The University of Maine women’s basketball team has won more games the last two years (49) than it had in the previous six (46). The Black Bears have finished each of the last three seasons in a postseason tournament.

Coach Richard Barron wants even more.

Barron signed a four-year contract extension to stay at UMaine on Wednesday. The contract will run through the 2020 season and pay him $150,000 next year, with increases of $5,000 each year thereafter.

“I feel like everything here is good and getting better,” said Barron. “I feel maybe an obligation to continue to do the work we’ve started. I’m very excited about seeing it through. That doesn’t seem the right phrasing but … I feel there’s more work to be done. I’m really excited to carry on.”

The Black Bears have shown dramatic improvement in the five years Barron has been the coach. He was hired in 2011, inheriting a program that won only 24 games in four years under Cindy Blodgett, and has a 78-80 record with Maine.

Maine won just 12 games in his first two seasons, but he had two highly regarded recruiting classes that have led to three consecutive winning seasons. Last year the Black Bears went 26-9, losing a heartbreaking 59-58 decision to Albany in the America East championship game.

Maine finished each of the last two seasons with first-round losses in the Women’s National Invitational Tournament. Shortly after the Black Bears lost to Quinnipiac in the WNIT this year, Barron, whose contract was to expire in June, indicated he wanted to return.

“I never thought he was going to leave so I’m not surprised,” said guard Sigi Koizar, the team’s leading scorer last year with 17.7 points per game. “He’s definitely changed our attitude, turned around the program.”
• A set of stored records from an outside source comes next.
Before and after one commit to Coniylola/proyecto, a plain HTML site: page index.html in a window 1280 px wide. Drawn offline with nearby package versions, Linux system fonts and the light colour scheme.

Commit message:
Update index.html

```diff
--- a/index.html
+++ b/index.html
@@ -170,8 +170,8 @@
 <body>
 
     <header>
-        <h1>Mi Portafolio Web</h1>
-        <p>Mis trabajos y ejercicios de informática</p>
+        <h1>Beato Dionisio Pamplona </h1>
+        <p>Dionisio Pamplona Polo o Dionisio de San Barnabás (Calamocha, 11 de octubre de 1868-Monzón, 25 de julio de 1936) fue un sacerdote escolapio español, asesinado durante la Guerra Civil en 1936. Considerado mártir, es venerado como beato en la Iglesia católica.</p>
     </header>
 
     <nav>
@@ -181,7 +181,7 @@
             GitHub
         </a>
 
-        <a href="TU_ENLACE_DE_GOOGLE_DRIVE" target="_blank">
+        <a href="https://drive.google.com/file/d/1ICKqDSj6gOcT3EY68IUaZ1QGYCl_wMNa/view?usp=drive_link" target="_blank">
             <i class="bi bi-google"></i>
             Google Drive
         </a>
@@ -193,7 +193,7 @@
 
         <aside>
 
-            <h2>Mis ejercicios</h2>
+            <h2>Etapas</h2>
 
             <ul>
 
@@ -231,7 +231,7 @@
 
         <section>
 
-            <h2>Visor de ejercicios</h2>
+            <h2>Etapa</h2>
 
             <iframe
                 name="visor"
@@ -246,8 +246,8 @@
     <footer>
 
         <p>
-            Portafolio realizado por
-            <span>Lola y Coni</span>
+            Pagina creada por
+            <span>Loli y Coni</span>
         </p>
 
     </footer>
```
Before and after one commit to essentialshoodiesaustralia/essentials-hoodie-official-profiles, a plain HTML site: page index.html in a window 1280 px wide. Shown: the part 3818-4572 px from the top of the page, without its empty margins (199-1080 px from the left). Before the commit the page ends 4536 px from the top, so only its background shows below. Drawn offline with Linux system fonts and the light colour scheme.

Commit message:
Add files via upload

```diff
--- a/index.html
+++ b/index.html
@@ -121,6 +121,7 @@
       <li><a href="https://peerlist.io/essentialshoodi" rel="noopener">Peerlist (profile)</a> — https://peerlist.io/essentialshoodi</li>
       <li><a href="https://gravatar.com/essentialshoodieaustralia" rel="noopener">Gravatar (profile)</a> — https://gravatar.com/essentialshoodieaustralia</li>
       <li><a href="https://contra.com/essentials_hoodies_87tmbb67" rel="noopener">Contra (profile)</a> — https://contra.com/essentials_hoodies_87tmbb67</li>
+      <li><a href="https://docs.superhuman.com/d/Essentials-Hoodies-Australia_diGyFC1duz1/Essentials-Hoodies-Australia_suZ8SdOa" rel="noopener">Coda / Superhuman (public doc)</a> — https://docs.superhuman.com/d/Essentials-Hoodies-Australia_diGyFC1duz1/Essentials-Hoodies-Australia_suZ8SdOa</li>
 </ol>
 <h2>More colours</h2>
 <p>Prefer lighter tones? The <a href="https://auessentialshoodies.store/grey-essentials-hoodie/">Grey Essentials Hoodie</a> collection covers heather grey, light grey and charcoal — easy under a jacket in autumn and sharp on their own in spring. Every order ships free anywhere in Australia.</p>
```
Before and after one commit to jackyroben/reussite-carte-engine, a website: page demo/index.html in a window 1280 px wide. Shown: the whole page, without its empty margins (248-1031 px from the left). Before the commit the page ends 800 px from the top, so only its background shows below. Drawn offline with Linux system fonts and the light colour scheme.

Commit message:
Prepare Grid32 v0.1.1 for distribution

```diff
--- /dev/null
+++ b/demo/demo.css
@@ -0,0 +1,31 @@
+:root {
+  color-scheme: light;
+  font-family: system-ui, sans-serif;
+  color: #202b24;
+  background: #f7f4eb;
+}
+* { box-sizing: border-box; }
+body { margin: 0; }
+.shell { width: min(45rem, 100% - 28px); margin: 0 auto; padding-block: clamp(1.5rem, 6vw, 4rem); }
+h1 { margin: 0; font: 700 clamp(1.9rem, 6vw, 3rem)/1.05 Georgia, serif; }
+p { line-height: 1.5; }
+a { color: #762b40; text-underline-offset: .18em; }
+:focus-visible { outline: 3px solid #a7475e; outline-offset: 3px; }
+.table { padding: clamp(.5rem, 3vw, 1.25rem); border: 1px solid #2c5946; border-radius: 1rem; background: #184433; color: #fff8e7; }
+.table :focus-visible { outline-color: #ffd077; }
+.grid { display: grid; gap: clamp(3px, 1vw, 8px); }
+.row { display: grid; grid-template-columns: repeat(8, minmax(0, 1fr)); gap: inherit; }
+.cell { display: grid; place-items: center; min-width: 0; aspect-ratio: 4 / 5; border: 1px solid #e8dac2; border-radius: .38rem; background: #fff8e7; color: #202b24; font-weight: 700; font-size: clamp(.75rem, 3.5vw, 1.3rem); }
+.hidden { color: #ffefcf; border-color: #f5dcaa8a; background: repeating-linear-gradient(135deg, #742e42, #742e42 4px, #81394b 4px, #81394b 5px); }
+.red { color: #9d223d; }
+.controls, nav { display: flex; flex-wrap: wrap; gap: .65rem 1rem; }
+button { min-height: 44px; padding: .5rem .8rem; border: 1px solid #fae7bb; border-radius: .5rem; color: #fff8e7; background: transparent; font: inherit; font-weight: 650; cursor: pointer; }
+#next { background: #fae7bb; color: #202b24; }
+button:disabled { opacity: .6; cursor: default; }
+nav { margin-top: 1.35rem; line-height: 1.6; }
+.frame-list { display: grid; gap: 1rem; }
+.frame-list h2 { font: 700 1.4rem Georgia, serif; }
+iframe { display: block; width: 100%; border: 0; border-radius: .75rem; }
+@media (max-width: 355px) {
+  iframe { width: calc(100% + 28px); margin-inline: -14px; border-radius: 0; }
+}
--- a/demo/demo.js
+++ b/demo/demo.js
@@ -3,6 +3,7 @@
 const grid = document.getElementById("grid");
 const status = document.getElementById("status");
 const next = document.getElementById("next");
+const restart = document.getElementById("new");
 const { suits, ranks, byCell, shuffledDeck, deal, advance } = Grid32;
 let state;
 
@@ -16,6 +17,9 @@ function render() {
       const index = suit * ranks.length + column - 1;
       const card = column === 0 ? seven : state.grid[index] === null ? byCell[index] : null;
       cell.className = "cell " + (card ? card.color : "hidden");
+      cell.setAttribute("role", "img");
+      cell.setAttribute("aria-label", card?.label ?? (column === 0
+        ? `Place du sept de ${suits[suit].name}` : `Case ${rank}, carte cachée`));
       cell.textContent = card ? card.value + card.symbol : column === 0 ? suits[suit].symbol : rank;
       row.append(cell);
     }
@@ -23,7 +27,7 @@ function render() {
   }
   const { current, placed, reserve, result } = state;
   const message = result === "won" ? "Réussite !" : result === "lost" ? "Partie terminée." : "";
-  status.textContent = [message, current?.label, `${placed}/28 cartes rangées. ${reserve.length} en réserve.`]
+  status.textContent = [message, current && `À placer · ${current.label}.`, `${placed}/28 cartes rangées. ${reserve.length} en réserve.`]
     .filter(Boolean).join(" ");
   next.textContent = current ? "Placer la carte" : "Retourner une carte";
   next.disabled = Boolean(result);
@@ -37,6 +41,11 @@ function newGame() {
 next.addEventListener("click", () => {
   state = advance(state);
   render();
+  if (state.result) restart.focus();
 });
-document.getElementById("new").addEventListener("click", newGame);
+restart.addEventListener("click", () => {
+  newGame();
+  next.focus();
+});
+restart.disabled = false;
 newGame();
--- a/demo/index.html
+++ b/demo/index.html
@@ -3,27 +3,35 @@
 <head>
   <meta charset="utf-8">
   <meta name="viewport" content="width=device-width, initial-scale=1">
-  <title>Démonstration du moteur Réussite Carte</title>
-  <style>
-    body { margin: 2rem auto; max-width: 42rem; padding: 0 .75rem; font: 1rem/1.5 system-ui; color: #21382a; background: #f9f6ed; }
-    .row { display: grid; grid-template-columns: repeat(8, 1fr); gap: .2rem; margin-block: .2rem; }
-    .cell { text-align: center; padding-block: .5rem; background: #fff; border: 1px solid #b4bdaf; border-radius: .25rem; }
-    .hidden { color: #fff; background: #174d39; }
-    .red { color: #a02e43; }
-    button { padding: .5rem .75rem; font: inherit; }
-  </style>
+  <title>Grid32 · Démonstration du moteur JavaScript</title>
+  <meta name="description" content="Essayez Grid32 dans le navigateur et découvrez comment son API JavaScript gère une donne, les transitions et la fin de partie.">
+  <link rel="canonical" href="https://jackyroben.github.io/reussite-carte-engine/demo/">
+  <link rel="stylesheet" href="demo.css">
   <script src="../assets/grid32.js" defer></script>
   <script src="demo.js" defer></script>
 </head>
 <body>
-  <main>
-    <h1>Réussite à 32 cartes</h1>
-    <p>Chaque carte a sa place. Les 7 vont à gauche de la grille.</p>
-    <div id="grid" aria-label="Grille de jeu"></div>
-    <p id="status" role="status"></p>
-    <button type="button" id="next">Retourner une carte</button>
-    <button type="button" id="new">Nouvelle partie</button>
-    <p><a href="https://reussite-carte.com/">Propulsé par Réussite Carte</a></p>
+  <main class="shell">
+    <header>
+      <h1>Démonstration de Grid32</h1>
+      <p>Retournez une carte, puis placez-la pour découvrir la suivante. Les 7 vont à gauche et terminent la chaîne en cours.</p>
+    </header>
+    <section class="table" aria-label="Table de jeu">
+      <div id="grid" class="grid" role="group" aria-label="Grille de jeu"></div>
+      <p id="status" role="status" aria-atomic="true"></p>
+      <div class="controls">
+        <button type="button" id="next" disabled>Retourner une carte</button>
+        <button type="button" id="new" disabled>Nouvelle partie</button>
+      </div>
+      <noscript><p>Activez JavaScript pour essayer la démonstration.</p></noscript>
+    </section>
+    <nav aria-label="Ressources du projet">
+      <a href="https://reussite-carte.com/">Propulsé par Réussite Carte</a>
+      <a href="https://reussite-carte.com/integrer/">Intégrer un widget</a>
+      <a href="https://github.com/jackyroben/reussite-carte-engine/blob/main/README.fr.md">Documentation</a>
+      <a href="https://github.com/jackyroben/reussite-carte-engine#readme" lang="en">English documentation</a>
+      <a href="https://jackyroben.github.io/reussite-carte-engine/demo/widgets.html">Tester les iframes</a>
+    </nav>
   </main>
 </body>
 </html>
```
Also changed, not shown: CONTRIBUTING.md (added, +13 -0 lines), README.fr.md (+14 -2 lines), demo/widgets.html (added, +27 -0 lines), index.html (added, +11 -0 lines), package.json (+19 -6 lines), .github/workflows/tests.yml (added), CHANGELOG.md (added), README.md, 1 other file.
UMaine also announced Wednesday the signings of two more European recruits: 5-foot-11 guard Blanca Millan and 6-foot guard Naira Caceres, both Blue Star Europe five-star recruits from Spain. With another strong recruiting class and a strong returning core that includes Koizar and Tanesha Sutton (who was ineligible to play this year after transferring from Duquesne), Barron sees more good things for the program.

“We still have a higher ceiling, although we have obviously come close,” he said. “There’s going to be growing pains; we’re playing an incredibly tough schedule next year. But next year isn’t the goal. It’s every year getting better. What we do next year will make us better in the long run.”

Barron, 47, wants to be part of it. He likes everything about UMaine – the program, the support that he receives from the community and the administration. He and his family – wife Maureen, twin daughters Lane and Rae and son Billy – love the area.

“All those things factor into it,” he said.

The money was a factor, too – Barron made $122,000 last year – but “not the most important factor,” said Barron. “If it were about money there were plenty of other jobs I could take this year that involved more money. It’s about fit, it’s about feeling your work is important, that it’s appreciated. And I can’t imagine the university doing more for me. They’ve done everything to support my vision for the program.”

With eight seniors graduating from this year’s team, Barron said there’s a lot of work to be done. But he added the program is in much better shape than when he arrived.

“I don’t know exactly where things will be because there is so much change with personnel,” said Barron. “I feel the talent level will be higher with incoming kids. Their maturity level, their knowledge of system, playing for me, adapting to college life, all those things take time. But unlike this (senior) class that came in four years ago to a program that didn’t have an established culture and had no recent success, the group coming in has established core players and we have figured things out. I’m hoping that it’s a quicker transition for kids than four years ago.”

Koizar said the eight returning players can match up with the eight incoming freshmen. “It will be nice to pair up and become mentors for them,” she said.

The team has experienced success off the court as well. Home attendance has increased 63 percent under Barron. And the Black Bears have been recognized for their academic achievements, ranking 24th in the Women’s Basketball Coaches Association Academic Top 25 Honor Roll with a 3.399 grade point average following the 2014-15 season. All 16 team members were honored recently at the UMaine Academic Awards Night for having a GPA of 3.0 or better.

“We are extremely delighted to have Coach Barron staying at the University of Maine,” Athletic Director Karlton Creech said in a press release. “Coach Barron’s team has become a model of excellence on the court, in the classroom and throughout the community.”

Barron came to Maine after two years as an assistant coach at North Carolina State. Previously he was an assistant at Baylor, where he was the recruiting coordinator.

He had been a head coach at Princeton for six years before Baylor, going 74-91. Before that he was a head coach at the University of the South in Sewanee, Tennessee, where his teams went 77-48.